AOL's Super Bowl participation last year was limited to one play: a 15-second, fourth-quarter spot hyping the airing of all the game's commercials on the AOL service. Within 36 hours, 5.5 million people logged on to see the spots, said Len Short, evp of brand marketing. Meanwhile, TV is becoming more of a primary ad medium for AOL in its efforts to drive potential subscribers to its Web service and alert them to the benefits of its new 9.0 broadband service. In the next 12 months, AOL plans to more than double the $100 million it spent on TV over the past year.
"The brand needs to be out there more front and center," said Short, who negotiated the NFL deal along with AOL's media agency, Interpublic Group's Initiative Media, and Mark Dowley, chairman of IPG's Sports & Entertainment Group. "In the past, we were sitting back, and were letting the Internet drive demand, but we feel this is a more active way."
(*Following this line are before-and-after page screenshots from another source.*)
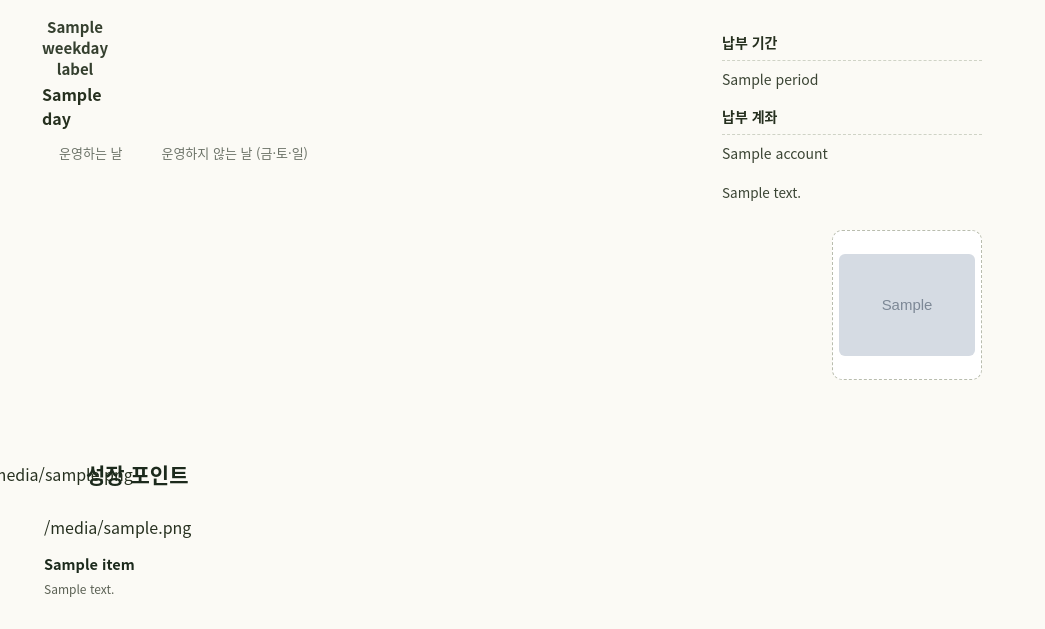
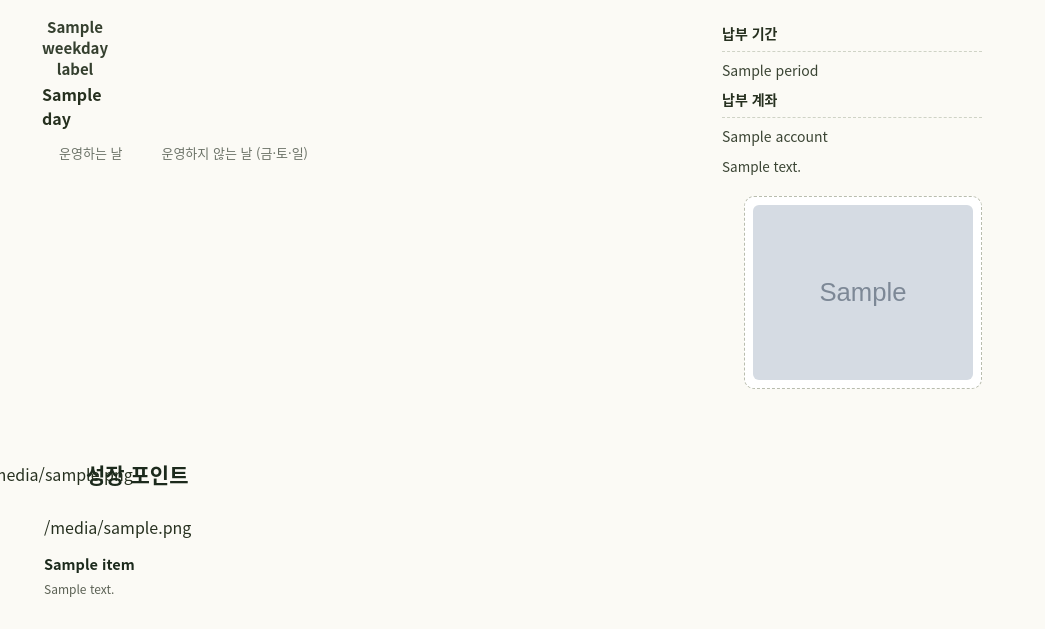
Before and after one commit to ppsj2235-dot/study-room-app, a Flask app: template templates/newsletter_flyer.html in a window 1280 px wide. Shown: the part 356-985 px from the top of the page, without its empty margins (0-1045 px from the left). Run offline with Flask 3, Linux system fonts and the light colour scheme; the template is opened without the code that fills it: most values are stand-ins (such as "Sample title", 1, 10 or a date in 2020); grey boxes marked "Sample" are stand-in pictures; some libraries are stand-ins or nearby versions.

Commit message:
QR 박스가 이미지 비율에 맞게 꽉 차도록 수정 (여백 제거, 크기 확대)

```diff
--- a/templates/newsletter_flyer.html
+++ b/templates/newsletter_flyer.html
@@ -143,14 +143,16 @@
   /* QR 유무와 상관없이 안내 문구는 항상 카드 전체 너비를 씀 (QR은 아래 별도 줄에 표시) */
   .tuition-note { font-size: 13.5px; color: #3a4433; line-height: 1.65; width: 100%; }
   .qr-row { display: flex; justify-content: flex-end; margin-top: 10px; }
+  /* 박스 크기를 정사각형으로 고정하지 않고 이미지 비율에 맞춰 딱 맞게 감싸도록 함
+     (정사각형으로 고정하면 QR 이미지 아래 "느루공부방" 같은 캡션 텍스트 때문에
+     이미지가 세로로 길어져서, 박스 안에 빈 여백이 생기고 QR이 작아 보였음) */
   .qr-box {
-    width: 150px; height: 150px;
+    display: inline-flex; align-items: center; justify-content: center;
     border: 1.5px dashed #b9bdae; border-radius: 10px;
-    display: flex; align-items: center; justify-content: center; text-align: center;
-    font-size: 12px; color: #6b7267; padding: 6px; line-height: 1.4;
+    padding: 8px;
     background: #fff;
   }
-  .qr-box img { max-width: 100%; max-height: 100%; border-radius: 6px; }
+  .qr-box img { height: 175px; width: auto; max-width: 220px; border-radius: 6px; display: block; }
 
   /* ---------- Row 2: growth points (가정에서 부탁드립니다와 동일한 가로 배치) ---------- */
   #card-growth { left: 20px; top: 793px; width: 984px; height: 190px; display: flex; flex-direction: column; }
```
Omnicom's BBDO is lead creative shop on the $150 million account.
Short said AOL is also working with all the broadcast networks and assorted cable networks to come up with ways to drive TV viewers to the AOL site for content. One visible example of that has been a 30-second spot airing during the new Fox drama The O.C. The ad shows footage from a music video, and viewers can go to AOL to see the entire clip.
In addition to airing the Super Bowl ads on its service, AOL has struck deals with the NFL, NBA, Major League Baseball and Nascar to air various video highlights. It is also airing footage from CBS' Survivor. "We are developing partnerships everywhere," Short said.
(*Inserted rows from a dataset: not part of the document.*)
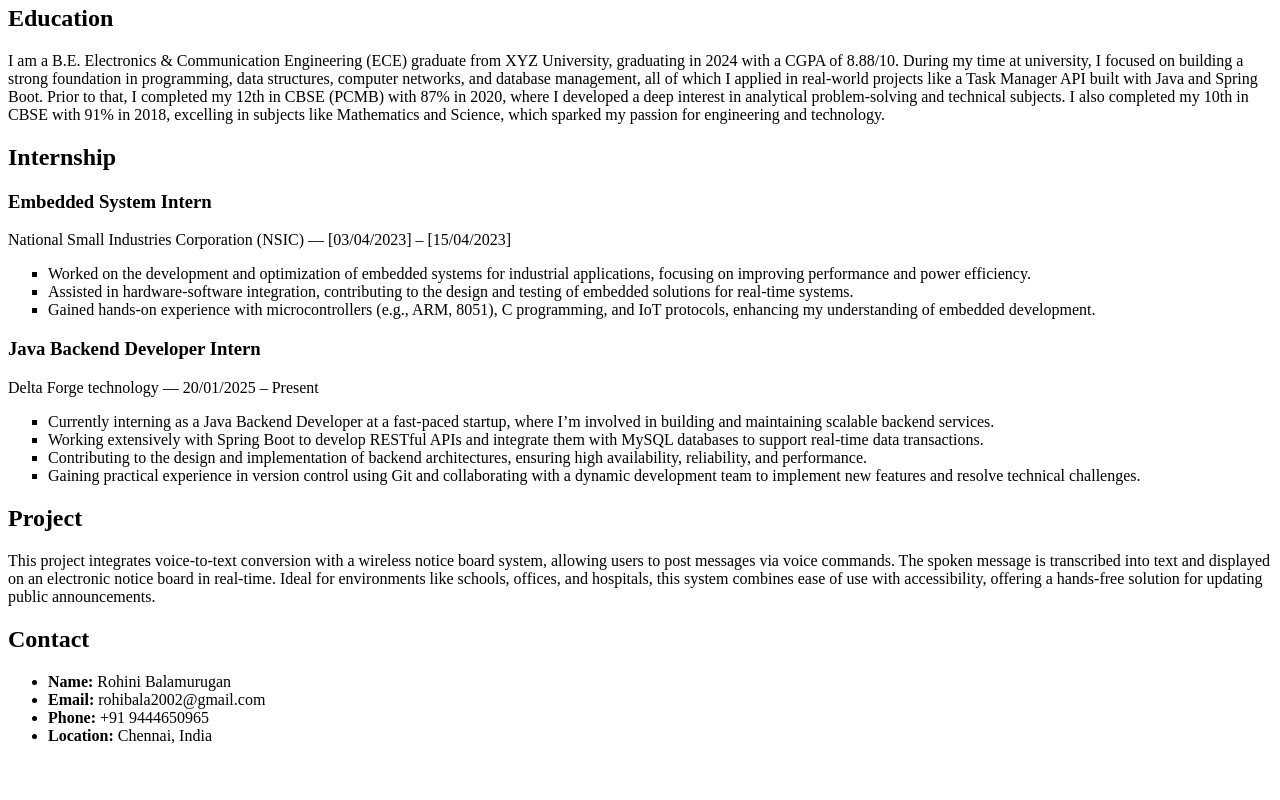
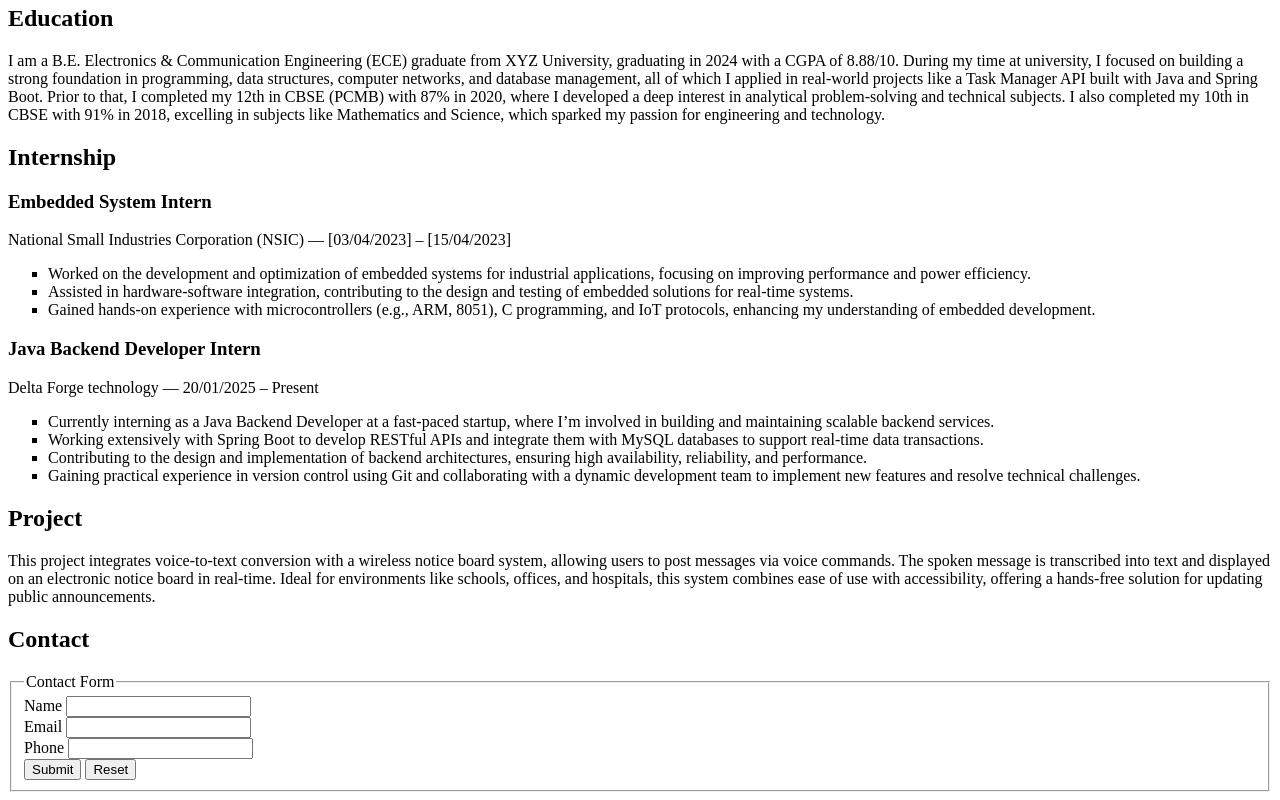
Before and after one commit to Rohini-Balamurugan14/Frontend-foundational-training, a plain HTML site: page Html/Mini project/Portfolio.html in a window 1280 px wide. Shown: the part 875-1675 px from the top of the page. Before the commit the page ends 1636 px from the top, so only its background shows below. Drawn offline with Linux system fonts and the light colour scheme.

Commit message:
Contact added

```diff
--- a/Html/Mini project/Portfolio.html
+++ b/Html/Mini project/Portfolio.html
@@ -104,12 +104,19 @@
 
     <section id="contact">
         <h2>Contact</h2>
-        <ul>
-            <li><strong>Name:</strong> Rohini Balamurugan</li>
-            <li><strong>Email:</strong> rohibala2002@gmail.com</li>
-            <li><strong>Phone:</strong> +91 9444650965</li>
-            <li><strong>Location:</strong> Chennai, India</li>
-          </ul>
+        <fieldset>
+            <legend>Contact Form</legend>
+            <form action="">
+                <label for="name">Name</label>
+                <input type="text" id="name" name="name" maxlength="30" minlength="4" pattern="[a-zA-Z]"> <br>
+                <label for="email">Email</label>
+                <input type="email" id="email" name="email" pattern="[a-zA-z0-9._%+-]+@[a-zA-Z0-9.-]+\.[a-zA-Z]{2,}"> <br>
+                <label for="phone">Phone</label>
+                <input type="tel" id="phone" name="phone"> <br>
+                <input type="submit">
+                <input type="reset">
+            </form>
+        </fieldset>
     </section>
 </body>
 </html>
```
In addition to three in-game spots for the upcoming Super Bowl, AOL gets first-half teaser announcements, a mention in a pre-game feature about the halftime show, and fourth-quarter mentions by the announcers aimed at driving viewers again to the AOL service to see all the game's commercials. (AT&T Wireless was the halftime sponsor of the 2003 Super Bowl; the three previous halftime shows were sponsored by E*Trade.)
Since the halftime deal is done through the NFL, CBS shares revenue for two spots with the league but will keep all revenue from the third. With the AOL deal done, CBS has now sold about 80 percent of its 62 in-game Super Bowl spots, according to John Bogusz, head of the network's sports sales. Bogusz said CBS has also sold about 70 percent of the pre-game commercial inventory at prices ranging from $200,000 to $1.4 million, including all presenting sponsorships of segments leading up to the game. Bogusz would not confirm advertisers, but Ford previously announced it is sponsoring the segment from 6 p.m. to 6:20 p.m. EST, right before kickoff.
Anheuser-Bush, whose in-house unit handles the $540 million advertiser's media buys, is expected to have six to eight in-game spots. Omnicom media network OMD has also completed its Super Bowl deal with CBS. It is expected that OMD clients Pepsi, FedEx, Visa, M&M/Mars, MGM and Universal will have spots in the game. Other past Super Bowl advertisers expected to be on hand include Verizon Wireless, Subway, General Motors, Volkswagen, Warner Brothers, Levi Strauss, Charles Schwab, McDonald's, HotJobs and Monster.